Last week, an IANS news report on June 04, 2020, had suggested that Vijay Mallya could be extradited to India soon after he lost an appeal against extradition in the UK High Court. But the British High Commission had dismissed the reports, saying that there was a "further legal issue" that had to be resolved before the businessman could be extradited.
Sources in the investigation agency had disclosed that he would be flown to Mumbai accompanied by the Central Bureau of Investigation (CBI) and the Enforcement Directorate (ED) officials. It was also reported that at the Mumbai Airport, a medical team was doing his health check-up. If he would have landed in Mumbai, he would have spent some time at the CBI office in the city and later would have been produced in a court later in the day.
In August 2018, while hearing Mallya's plea, a UK based court had asked the Indian investigative agencies to share details of the prison where he would be kept after extradition. In response, the agencies had then shared a video of the cell at the Arthur Road Jail, Mumbai, where they planned to keep Mallya after extradition. The agencies had further informed the UK court that post-extradition Mallya would be lodged in one of the high-security barracks located in a two-story building at the Arthur Road Jail complex.
As a matter of fact, the Arthur Road jail has housed some notorious names from the underworld and the terror outfits like Ajmal Kasab, the sole terrorist arrested for the 26/11 Mumbai attack, Abu Salem, Chota Rajan, Mustafa Dossa and Peter Mukherjea among the others.
Mallya is declared wanted in India for the Rs 9,000 crore loan default case in which 17 banks are reportedly involved. He had lost his appeal in the UK top court on May 14, 2020, against extradition to India.
It is now known from the sources that Mallya has sought asylum on humanitarian grounds, particularly under Article 3 of the European Convention of Human Rights, 1950 (ECHR), meaning thereby even if his extradition to India happens, it would be pushed further into the future.
Article 3 of the ECHR is as follows:
Prohibition of torture: No one shall be subjected to torture or to inhuman or degrading treatment or punishment.
The meaning of torture has been expanded over time to include harsh medical conditions. It is Mallya’s case that his health could be in danger if he is extradited, given medical conditions that have progressed since this argument was considered and dismissed in the extradition proceedings over the past few months.
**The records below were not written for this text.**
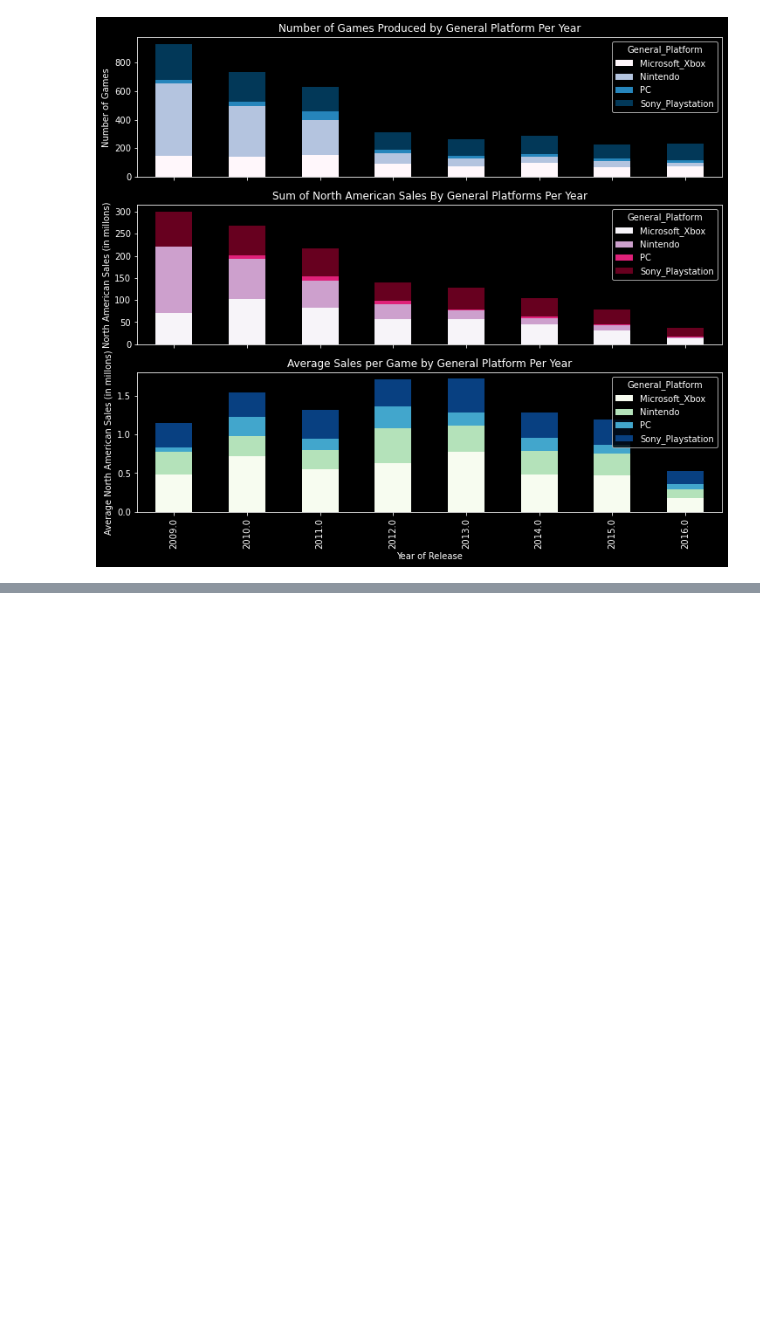
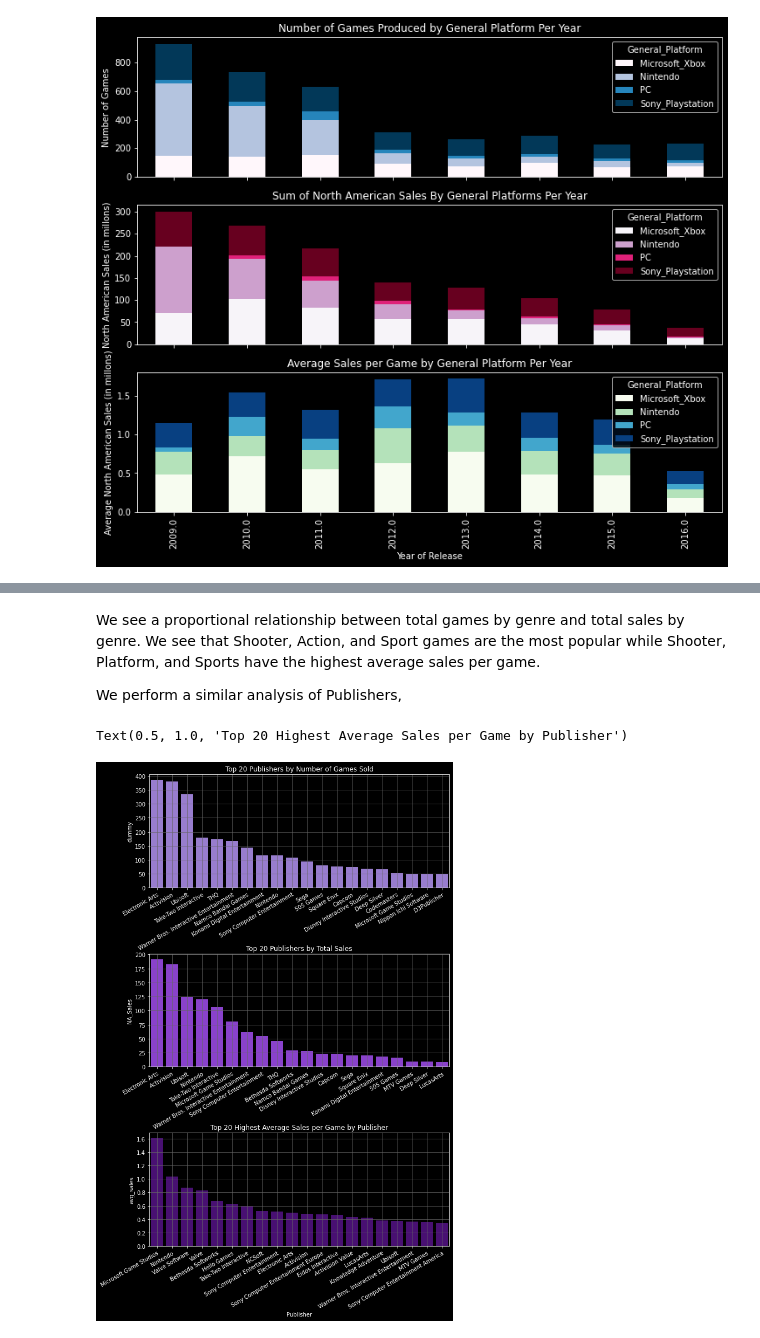
Before and after one commit to liammccarthy17/VideoGameSalesProject2021, a Jupyter notebook: PredictingVideoGameSales-LiamSusanSebastian-2021.ipynb, the cells around one changed output, grey strips where cells are left out. Saved outputs shown, nothing was run; the diff lists cells and outputs as text; code cells hidden in the pictures; blank space fills up the shorter version.

```diff
--- a/PredictingVideoGameSales-LiamSusanSebastian-2021.ipynb
+++ b/PredictingVideoGameSales-LiamSusanSebastian-2021.ipynb
@@ -311,0 +315,37 @@ std_vgs_df.head()
+# %% [markdown]
+We see a proportional relationship between total games by genre and total sales by genre. We see that Shooter, Action, and Sport games are the most popular while Shooter, Platform, and Sports have the highest average sales per game.
+
+We perform a similar analysis of Publishers,
+# %%
+publisher_df = std_vgs_df.groupby(['Publisher'])[['dummy','NA_Sales', 'good_or_bad']].sum()
+publisher_df['avg_sales'] = publisher_df['NA_Sales'].div(publisher_df['dummy'])
+##top 20 publishers
+
+top_20_totals_pub = publisher_df['dummy'].nlargest(20)
+top_20_sales_pub = publisher_df['NA_Sales'].nlargest(20)
+top_20_avg_pub = publisher_df['avg_sales'].nlargest(20)
+
+fig, axes = plt.subplots(3, 1, figsize=(12, 15), sharex=False)
+
+sb.barplot(ax = axes[0],x = top_20_totals_pub.index.values, y= top_20_totals_pub, color = 'mediumpurple')
+sb.barplot(ax = axes[1],x = top_20_sales_pub.index.values, y= top_20_sales_pub, color = 'blueviolet')
+sb.barplot(ax = axes[2],x = top_20_avg_pub.index, y= top_20_avg_pub, color = 'indigo')
+
+fig.tight_layout(pad=10.0)
+
+plt.setp(axes[0].get_xticklabels(), rotation=30, ha="right",
+             rotation_mode="anchor")
+plt.setp(axes[1].get_xticklabels(), rotation=30, ha="right",
+             rotation_mode="anchor")
+plt.setp(axes[2].get_xticklabels(), rotation=30, ha="right",
+             rotation_mode="anchor")
+
+axes[0].grid(b = True, color = '#666666')
+axes[1].grid(b = True, color = '#666666')
+axes[2].grid(b = True, color = '#666666')
+axes[0].set_title('Top 20 Publishers by Number of Games Sold')
+axes[1].set_title('Top 20 Publishers by Total Sales')
+axes[2].set_title('Top 20 Highest Average Sales per Game by Publisher')
+# %% [output]
+Text(0.5, 1.0, 'Top 20 Highest Average Sales per Game by Publisher')
+[figure, added]
```
Also changed, not shown: parts of 32 cells of this notebook.
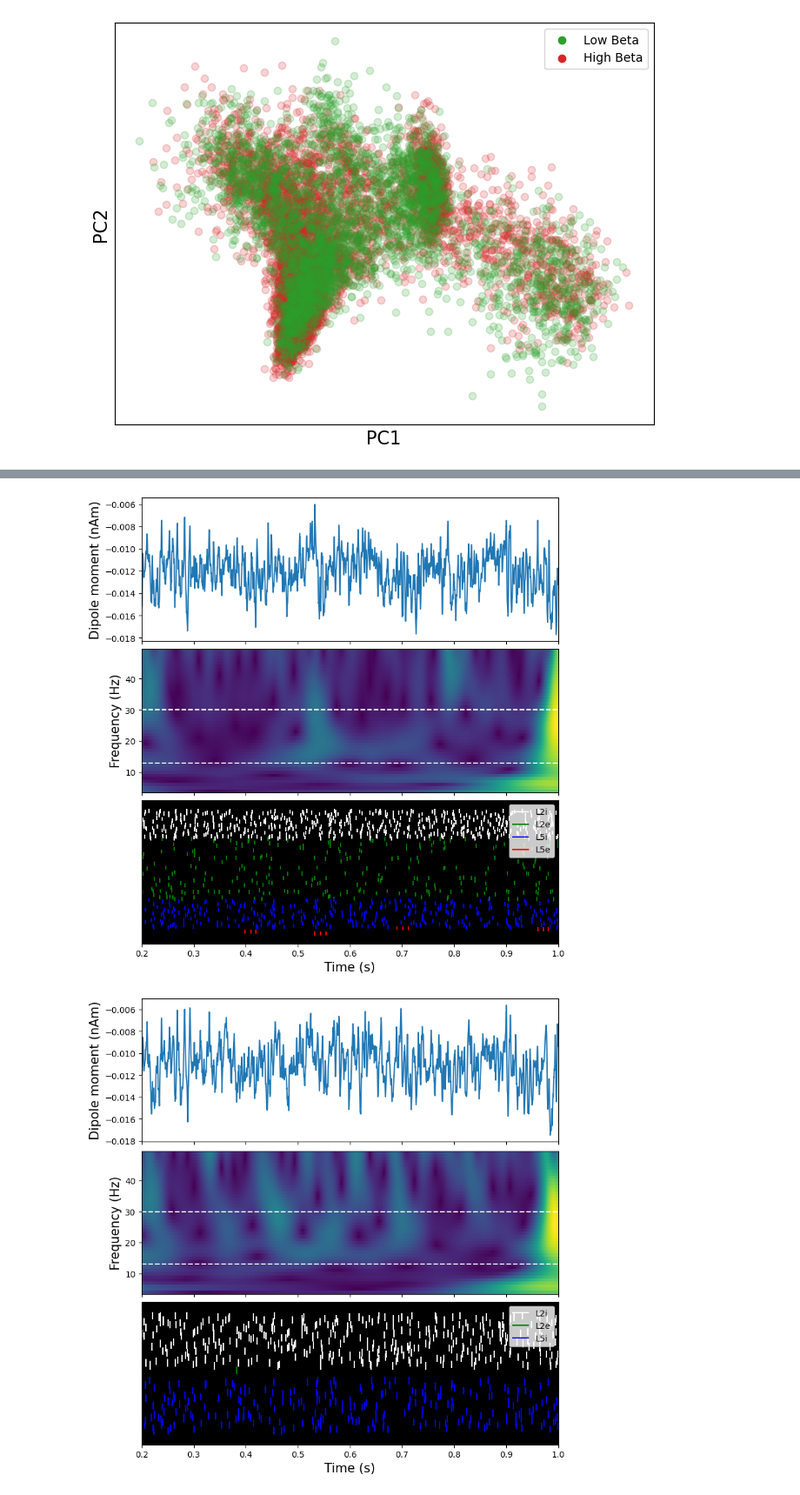
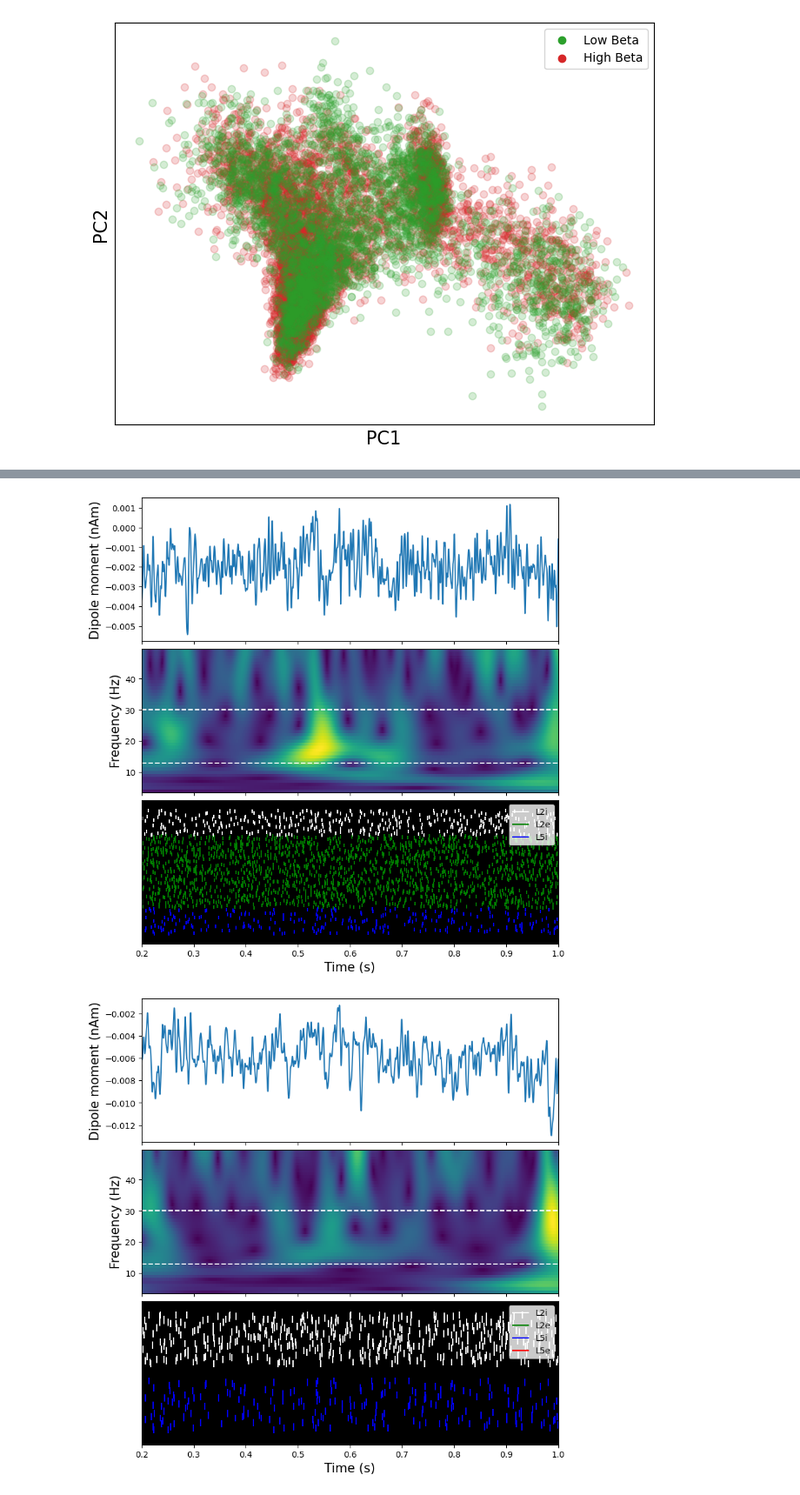
Before and after one commit to ntolley/hnn_latent, a Jupyter notebook: notebooks/excitation_propogation.ipynb, the cells around one changed output, grey strips where cells are left out. Shown at 87% size. Cells and saved outputs as stored; diff of their text form; code cells hidden in the pictures.

```diff
--- a/notebooks/excitation_propogation.ipynb
+++ b/notebooks/excitation_propogation.ipynb
@@ -175,36 +174,35 @@ plt.legend()
 # %%
 plot_freqs = np.arange(4,50,1)
-ratio_sort = np.argsort(beta_ratio)[::-1]
-cv_sort = np.argsort(beta_cv)[::-1]
 
 x_tick_pos = np.linspace(0, times.size, 5)
 x_ticks = np.round(np.linspace(times[0], times[-1], 5), 2)
 
 plot_times = times[mask]
 
-for sim_idx in ratio_sort[6000:6003]:
+for sim_idx in ratio_sort[4050:4053]:
     fig, axes = plt.subplots(3, 1, sharex=True, figsize=(8, 8),constrained_layout=True)
 
     sig = dpl[sim_idx,:]
+    sig_beta = dpl_beta[sim_idx, :]
     spike_times_trial = np.array(spike_times[sim_idx]) / 1000
     spike_gids_trial = np.array(spike_gids[sim_idx])
     spike_types_trial = np.array(list(map(gid_to_type, spike_gids_trial)))
 
-    axes[0].plot(plot_times, sig[mask])
+    axes[0].plot(plot_times, sig_beta[mask])
     axes[0].set_ylabel('Dipole moment (nAm)', fontsize=15)
     axes[0].axvline(0.2, color='k', linestyle='--')
 
     mwt = compute_wavelet_transform(sig, fs, plot_freqs, n_cycles=4)
     plot_power = np.abs(mwt[:,mask])
     axes[1].pcolormesh(plot_times, plot_freqs, plot_power)
     axes[1].axhline(13, color='w', linestyle='--')
     axes[1].axhline(30, color='w', linestyle='--')
     axes[1].set_ylabel('Frequency (Hz)', fontsize=15)
 
     plot_spikes_raster(spike_times_trial, spike_gids_trial, spike_types_trial, gid_ranges, ax=axes[2])
     axes[2].set_ylabel('Cell ID', fontsize=15)
     axes[2].set_xlabel('Time (s)', fontsize=15)
     axes[2].set_xlim(0.2, 1)
 # %% [output]
-[figure, old version]
+[figure, new version]
-[figure, old version]
+[figure, new version]
```
Also changed, not shown: parts of 8 cells of this notebook, 3 other files.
Under Article 2 of the ECHR, Mallya’s defense team had previously raised doubts about prison conditions in India, which is likely to be an issue even though a dedicated cell is set up for Mallya in Mumbai’s Arthur Road jail.
Article 2 of the ECHR is as follows:
Right to life:
- Everyone’s right to life shall be protected by law. No one shall be deprived of his life intentionally save in the execution of a sentence of a court following his conviction of a crime for which this penalty is provided by law. Deprivation of life shall not be regarded as inflicted in contravention of this Article when it results from the use of force which is no more than absolutely necessary:
- in defense of any person from unlawful violence;
- in order to effect a lawful arrest or to prevent the escape of a person lawfully detained;
- in action lawfully taken for the purpose of quelling a riot or insurrection.
The UK Home Office typically takes six months to come to a decision, although it could vary depending on the complexity of the case. In case the Home Office does not grant him asylum, he still could file for an administrative review of that order.